Have you ever found yourself trapped in a conversation that you really didn’t want to be in? Or maybe it’s a conversation you’re enjoying, but the clock is ticking and you’ve got deadlines to meet.
Whether the situation is a pleasant one or not, it’s always best to end a conversation politely and with respect toward the person you’re speaking with.
Taking some time to learn various strategies for politely exiting a conversation will ensure that you leave a positive impression and avoid offending anyone.
Many times, offering an indirect pleasantry will signal to the other person that the conversation is wrapping up. This can include
- “Well, it was good to see you!”
- “I’m glad we got to catch up!”
- “It was nice talking to you!”
- “It was so good to meet you!”
For most people, these statements are recognized conversation-enders. Indirect pleasantries work well in person, but they’re great for ending telephone conversations as well.
Article continues below.
Take this quiz and see how you can improve your social life
Take this quiz and get a custom report based on your unique personality and goals. Start improving your confidence, your conversation skills, or your ability to bond - in less than an hour.
Other times, the person you’re speaking with may not be so good at taking the hint, or it may feel more natural to use a direct statement of departure. Following your direct statement with one of the pleasantries mentioned previously will help finalize the end of the conversation and force the other person to respond to your exit, rather than picking back up the conversation.
You: “Well I’d better head out.”
Steven: “Oh okay, but hey did you hear about the new Star Wars movie coming out?”
You: “Well I’d better head out. It was great to see you though!”
Steven: “Oh ok, it was good to see you too!”

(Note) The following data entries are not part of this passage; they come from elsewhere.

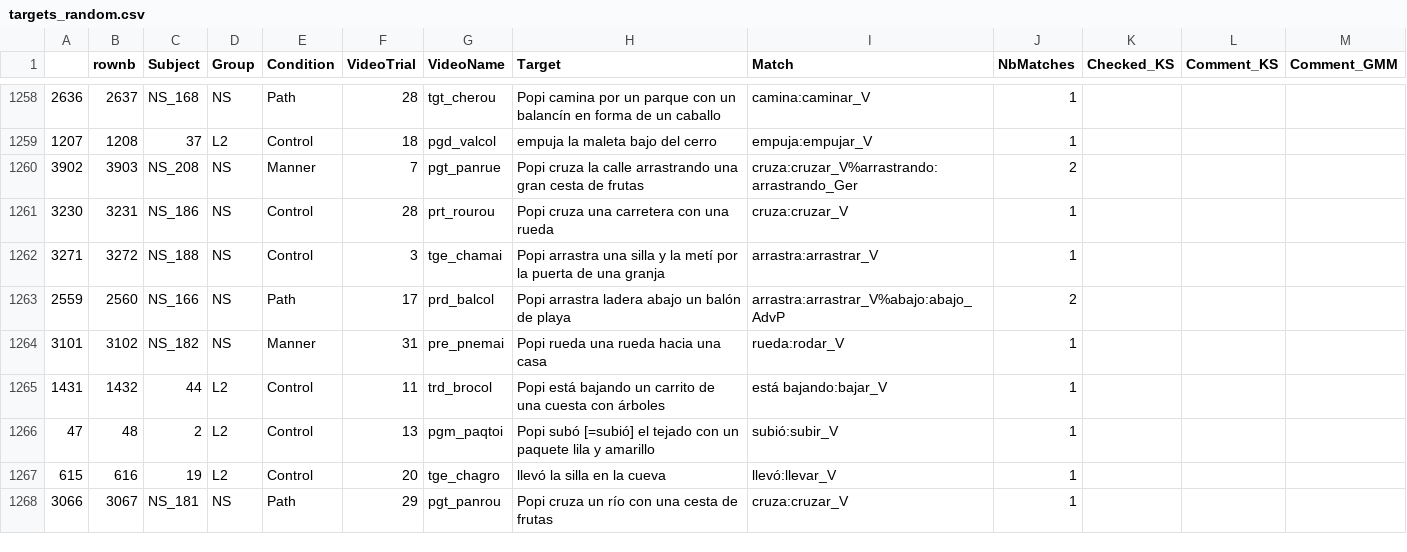
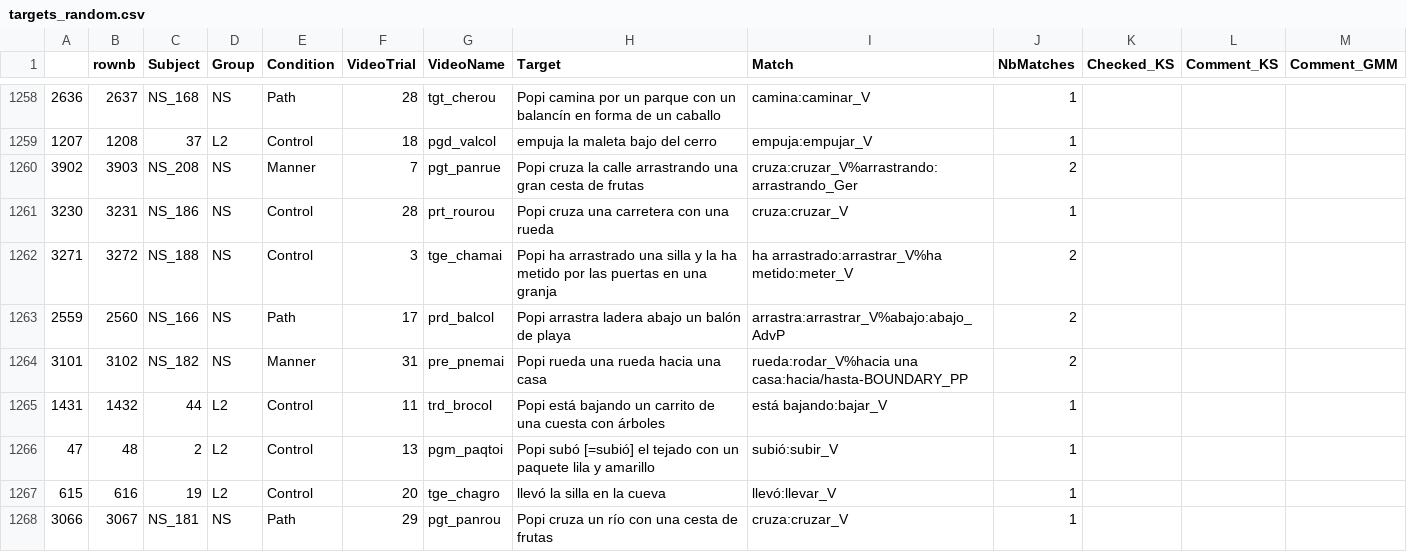
Before and after one commit to montero-melis/L2_motion_lexicalisation_priming, a CSV file: processing/targets_random.csv, drawn as a sheet; only a part is shown, gaps mark what is left out; the diff covers the shown part only.

```diff
--- a/processing/targets_random.csv
+++ b/processing/targets_random.csv
@@ -1261,5 +1261,5 @@
 "3230",3231,"NS_186","NS","Control",28,"prt_rourou","Popi cruza una carretera con una rueda","cruza:cruzar_V",1,"","",""
-"3271",3272,"NS_188","NS","Control",3,"tge_chamai","Popi arrastra una silla y la metí por la puerta de una granja","arrastra:arrastrar_V",1,"","",""
+"3271",3272,"NS_188","NS","Control",3,"tge_chamai","Popi ha arrastrado una silla y la ha metido por las puertas en una granja","ha arrastrado:arrastrar_V%ha metido:meter_V",2,"","",""
 "2559",2560,"NS_166","NS","Path",17,"prd_balcol","Popi arrastra ladera abajo un balón de playa","arrastra:arrastrar_V%abajo:abajo_AdvP",2,"","",""
-"3101",3102,"NS_182","NS","Manner",31,"pre_pnemai","Popi rueda una rueda hacia una casa","rueda:rodar_V",1,"","",""
+"3101",3102,"NS_182","NS","Manner",31,"pre_pnemai","Popi rueda una rueda hacia una casa","rueda:rodar_V%hacia una casa:hacia/hasta-BOUNDARY_PP",2,"","",""
 "1431",1432,"44","L2","Control",11,"trd_brocol","Popi está bajando un carrito de una cuesta con árboles","está bajando:bajar_V",1,"","",""
```
Also changed, not shown: 188 edited cells elsewhere in this file, data/data_verbal_transcribed.csv, data/data_verbal_transcribed_full.csv, 4 other files.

In the second example, Steven is unable to (politely) bring up the new Star Wars movie because he’s a nice guy and is going to return your friendly comment.
Some more examples of direct statements of departure that can be paired with indirect pleasantries include:
- “I have to get going now.”
- “I’m sorry to take off so soon, but I’ve got somewhere to be.”
- “I just saw some friends come in, so I should probably go say ‘hi.'”
- “I just noticed I missed a phone call, so I’m going to step out for a few minutes.”
If you’re ending the conversation with someone you’d like to talk with again, making plans for future conversations is a great transition point for leaving.
- “Hey I’ve got to get going, but are you free to grab coffee next Saturday?”
- “I’m sorry to cut our conversation short, but I’d love to hear more about your trip. Would you mind if I gave you a call later tonight?”
Another good way to wrap up a conversation is to return to the conversation’s main point. Often, conversations start off addressing a specific topic and eventually stray to other things. Bringing the conversation back around to its initial purpose can signal that things are coming to a close.
- “Congratulations again on the promotion! Keep me updated!”
- “Well I’m sorry to hear about the situation with your house, but let me know if there’s anything I can do!”
- “Let me know when you hear back about that job opportunity!”
Generally the person will be able to tell the conversation is ending and will respond along the lines of, “Thanks! It was good to see you!” If not, this is a good time to resort to a direct statement of departure, mentioned above.
Non-verbal cues can be used in conjunction with one of the previously mentioned verbal methods, but often they can signal the conversation’s end all on their own. Some non-verbal cues include:
- Stand up if you were previously sitting
- Put on your coat, grab your purse, make other preparations for leaving
- If the conversation interrupted you while working or completing an activity, returning to what you were previously doing can signal to the other person that it’s time to leave
- Glancing at your watch can make the other person aware of the amount of time you’ve spent talking and subsequently bring the conversation to a close
Who it is you’re speaking with can help you determine which of these methods to use.
Since my best friend and I no longer live in the same state, our conversations can span multiple hours when we finally get a chance to catch up. No matter how many times either of us says “I need to get going soon,” we’re never able to actually end the conversation until one of us stands up and actually starts to leave (and even then the discussion continues all the way to our car doors).
For instance, it’s probably not as appropriate to say “Hey I have to go, talk to you later” to someone you’ve just met as it would be to someone you’re much closer with.
On the other hand, you wouldn’t say “It was nice to meet you!” everytime you left a meeting with your boss. You also wouldn’t just stand up and prepare to leave when having a conversation during a job interview or on a date (unless things have gone terribly, terribly wrong).
Think about the person you’re speaking with, their attitude and disposition, and the level of formality of your conversation. Use your best judgement to determine which method will be best received. If the person isn’t taking the hint, you can resort to using more direct methods while remaining friendly and polite.
Making conversation is an important skill to have, but the way you end the conversation will also leave a lasting impression.
Have you ever been trapped in an uncomfortable conversation? What did you say to get out of it? Give us the cringe-worthy details below!
Free training: Conversation skills for overthinkers
- Use "conversational threading" to avoid awkward silence
- Learn a proven technique to get past empty small talk
- Improve socially without doing weird out-of-your-comfort-zone stunts.
- Instantly beat self-consciousness with the "OFC-method"
- See how you can go "from boring to bonding" in less than 7 words.